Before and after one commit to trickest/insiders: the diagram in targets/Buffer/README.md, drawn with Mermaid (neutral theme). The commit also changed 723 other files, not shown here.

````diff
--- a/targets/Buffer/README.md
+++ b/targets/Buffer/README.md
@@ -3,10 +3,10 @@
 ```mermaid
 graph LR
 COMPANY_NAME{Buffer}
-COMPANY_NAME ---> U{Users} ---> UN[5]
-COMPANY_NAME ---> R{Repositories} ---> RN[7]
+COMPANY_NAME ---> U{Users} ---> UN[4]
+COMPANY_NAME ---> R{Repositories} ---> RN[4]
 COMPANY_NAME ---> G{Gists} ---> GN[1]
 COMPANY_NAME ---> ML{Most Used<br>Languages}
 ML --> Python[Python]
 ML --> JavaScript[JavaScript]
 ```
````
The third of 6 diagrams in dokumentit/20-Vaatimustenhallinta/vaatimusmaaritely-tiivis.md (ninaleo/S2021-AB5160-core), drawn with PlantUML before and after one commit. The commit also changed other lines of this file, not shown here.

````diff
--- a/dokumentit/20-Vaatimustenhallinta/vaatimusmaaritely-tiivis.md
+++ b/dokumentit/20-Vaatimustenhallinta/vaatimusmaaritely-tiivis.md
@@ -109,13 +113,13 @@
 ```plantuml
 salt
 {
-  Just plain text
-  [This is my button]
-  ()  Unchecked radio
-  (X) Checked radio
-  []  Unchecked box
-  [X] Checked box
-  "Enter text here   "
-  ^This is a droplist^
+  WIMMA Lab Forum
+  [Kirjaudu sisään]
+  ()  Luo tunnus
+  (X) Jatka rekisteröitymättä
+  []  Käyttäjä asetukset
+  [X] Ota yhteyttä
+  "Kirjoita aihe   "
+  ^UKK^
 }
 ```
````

ASSIGNMENT: Write only the number of lines in the records that include the word "tiivis".

EXPECTED ANSWER: 3